September 26, 2016
This week, Congress is racing against the clock; both chambers have until Friday to pass a spending resolution and obtain President Obama’s signature before a partial government shutdown commences. Whereas all eyes would typically be directed at Capitol Hill, many have diverted their gaze to the town of Hempstead, NY and Hofstra University where the first presidential debate of 2016 will take place tonight.
Meanwhile, this week the House will take up a water projects bill (HR 5303) under a rule and four additional measures under suspension of the rules. The House could also take up an appropriations measure this week, but the likelihood that will occur is directly connected to the Senate’s action on its proposed continuing resolution.

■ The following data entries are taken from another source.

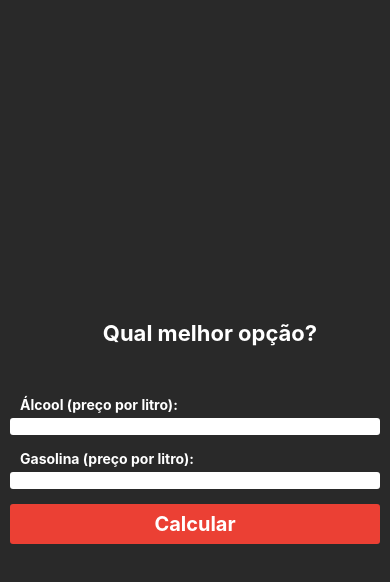
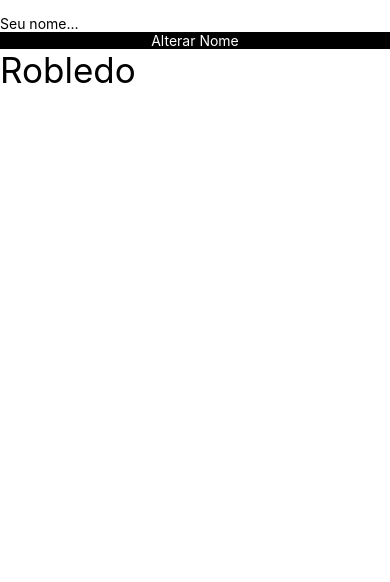
Before and after one commit to robledocastro/curso-react-native, a React Native app: screen / in a window 390 px wide. Shown: the top 582 px of the page. Built offline with nearby package versions, Linux system fonts and the light colour scheme; grey boxes are pictures that could not be loaded.

Commit message:
Api useState

```diff
--- a/App.js
+++ b/App.js
@@ -1,178 +1,47 @@
-import React, { Component } from 'react';
-import {
-  View,
-  Text,
-  TextInput,
-  StyleSheet,
-  TouchableOpacity,
-  Modal,
-  Image
- } from 'react-native';
+import React, {useState} from 'react';
+import { View, Text, StyleSheet, TouchableOpacity, TextInput} from 'react-native';
 
-class App extends Component{
+export default function App(){
 
-  constructor(props){
-    super(props);
-    this.state = {
-      modalVisible: false,
-      gasPrice: '',
-      alcoholPrice: '',
-      bestChoice: ''
-    };
+  const [nome, setNome] = useState('Robledo');
+  const [input, setInput] = useState('');
 
-    this.calcAgain = this.calcAgain.bind(this);
-    this.calc = this.calc.bind(this);
-  };
-
-  calcAgain(visible){
-    this.setState({modalVisible: visible});
+  function alteraNome(){
+    setNome(input);
+    setInput('');
   }
 
-  calc(){
-    if( (this.state.alcoholPrice / this.state.gasPrice) < 0.7 )
-      this.setState({bestChoice: 'Álcool'});
-    else
-      this.setState({bestChoice: 'Gasolina'});
+  return(
+    <View style={styles.container}>
 
-    this.setState({modalVisible: true});
-  }
+      <TextInput
+        placeholder='Seu nome...'
+        value={input}
+        onChangeText={(texto)=> setInput(texto) }
+      />
+      <TouchableOpacity style={styles.btn} onPress={alteraNome}>
+        <Text style={styles.btnText}>Alterar Nome</Text>
+      </TouchableOpacity>
 
-  render(){
-    return(
-
-      <View style={styles.container}>
-
-        <Image
-          style={styles.image}
-          source={require('./android/app/src/img/logo.png')}
-        />
-
-        <Text style={styles.question}>Qual melhor opção?</Text>
-
-        <Text style={styles.label} >Álcool (preço por litro):</Text>
-        <TextInput
-          style={styles.input}
-          onChangeText={ (alcohol) =>  this.setState({alcoholPrice: alcohol}) }
-        />
-
-        <Text style={styles.label} >Gasolina (preço por litro):</Text>
-        <TextInput
-          style={styles.input}
-          onChangeText={ (gas) =>  this.setState({gasPrice: gas}) }
-        />
-
-        <TouchableOpacity style={styles.buttonCalc} onPress={ this.calc }>
-          <Text style={styles.textButtonCalc}>Calcular</Text>
-        </TouchableOpacity>
-
-      <Modal transparent={true} animationType='slide' visible={this.state.modalVisible}>
-        <View style={styles.modalView}>
-          <Image
-            style={styles.image}
-            source={require('./android/app/src/img/gas.png')}
-          />
-
-          <Text style={styles.textResult}>Compensa usar {this.state.bestChoice}</Text>
-
-          <Text style={styles.textPrices}>Com os preços:</Text>
-
-          <Text style={styles.textGas}>Álcool: R${this.state.alcoholPrice}</Text>
-          <Text style={styles.textGas}>Gasolina: R${this.state.gasPrice}</Text>
-
-
-          <TouchableOpacity style={styles.buttonCalcAgain} onPress={ () => this.calcAgain(false) }>
-            <Text style={styles.textButtonCalcAgain}>Calcular novamente</Text>
-          </TouchableOpacity>
-
-        </View>
-      </Modal>
-
+      <Text style={styles.texto}>{nome}</Text>
     </View>
-    );
-  }
-
+  );
 }
 
 const styles = StyleSheet.create({
   container:{
-    flex:1,
-    justifyContent: 'center',
-    alignItems: 'center',
-    backgroundColor: '#292929'
+    flex: 1,
+    marginTop: 15
   },
-  input:{
-    backgroundColor: '#FFF',
-    marginBottom: 15,
-    width: 370,
-    borderRadius: 3
+  texto:{
+    color: '#000',
+    fontSize: 35
   },
-  label:{
-    color: '#FFF',
-    alignSelf: "flex-start",
-    marginLeft: 20,
-    marginBottom: 5,
-    fontWeight: 'bold'
+  btn:{
+    backgroundColor: '#000',
+    alignItems: 'center'
   },
-  question:{
-    color: '#FFF',
-    marginLeft: 30,
-    marginBottom: 50,
-    fontSize: 22,
-    fontWeight: 'bold'
-  },
-  modalView:{
-    flex:1,
-    justifyContent: 'center',
-    alignItems: 'center',
-    backgroundColor: '#292929'
-  },
-  textResult:{
-    color: '#16ba3f',
-    marginBottom: 25,
-    fontSize: 22,
-    fontWeight: 'bold'
-  },
-  image:{
-    marginBottom: 20
-  },
-  buttonCalc:{
-    width: 370,
-    height: 40,
-    backgroundColor: '#eb4034',
-    borderRadius: 3,
-    justifyContent: "center",
-    alignItems: "center"
-  },
-  textButtonCalc:{
-    color: '#FFF',
-    fontSize: 20,
-    fontWeight: 'bold'
-  },
-  buttonCalcAgain:{
-    width: 180,
-    height: 28,
-    marginTop: 20,
-    justifyContent: "center",
-    alignItems: "center",
-    borderColor: '#eb4034',
-    borderWidth: 1,
-    borderRadius: 4
-  },
-  textButtonCalcAgain:{
-    color: '#eb4034',
-    fontWeight: 'bold'
-  },
-  textPrices:{
-    color: '#FFF',
-    fontSize: 17,
-    fontWeight: 'bold',
-    marginBottom: 5
-  },
-  textGas:{
-    color: '#FFF',
-    marginBottom: 5
+  btnText:{
+    color: '#FFF'
   }
 });
-
-
-export default App;
```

In the Senate, lawmakers will likely not hold a vote this evening on that chamber’s stopgap spending proposal, despite earlier projections. But, if Majority Leader Mitch McConnell’s motion to limit debate is successful, the 30 hours of debate could start by 6:00 PM this evening. Senators still hope to adjourn early and return to the campaign trail, but the potential for a deal to be expediently reached and the measure to pass in a timely manner has diminished over the past two weeks.
The lack of government assistance for Flint, MI is threatening speed with which the CR is moving through Congress. Senate Republicans’ resolution drew objections when the draft measure included flood relief for Louisiana and other states without providing aid to Flint for its water crisis. As of Friday, President Barack Obama had declared 32 major disasters, including two declarations for severe storms and flooding in Louisiana in March and August. However, the Governor of Louisiana called the $500 million in flood support funds a “down payment.” President Barack Obama signed an emergency declaration Jan. 16 making federal emergency aid available to Michigan due to the water contamination. According to Kellie Mejdrich of CQ Roll Call, however, the problem can’t be declared a major disaster because of the strict definitions for such an event as defined by the Stafford Act.
In addition, the continuing resolution would include veterans spending and veterans’ healthcare funding, in addition to funding for military construction projects. This would allow at least one of the 12 appropriations bills to be passed in regular order, albeit under unusual circumstances. Noticeably absent, a ban sought by Democrats on the display of Confederate flag imagery at veterans’ cemeteries is not included in the measure.
On Friday, September 23, President Obama vetoed a bill that would allow families of the victims of terrorist attacks on U.S. soil to sue foreign governments believed to be linked to the assaults. The Obama Administration indicated it was concerned that this legislation could serve as a precedent for foreign nations to sue to the United States in like fashion. Congress is expected to override the presidential veto this week.
Energy Bill Conference
DOT Self-Driving Car Guidance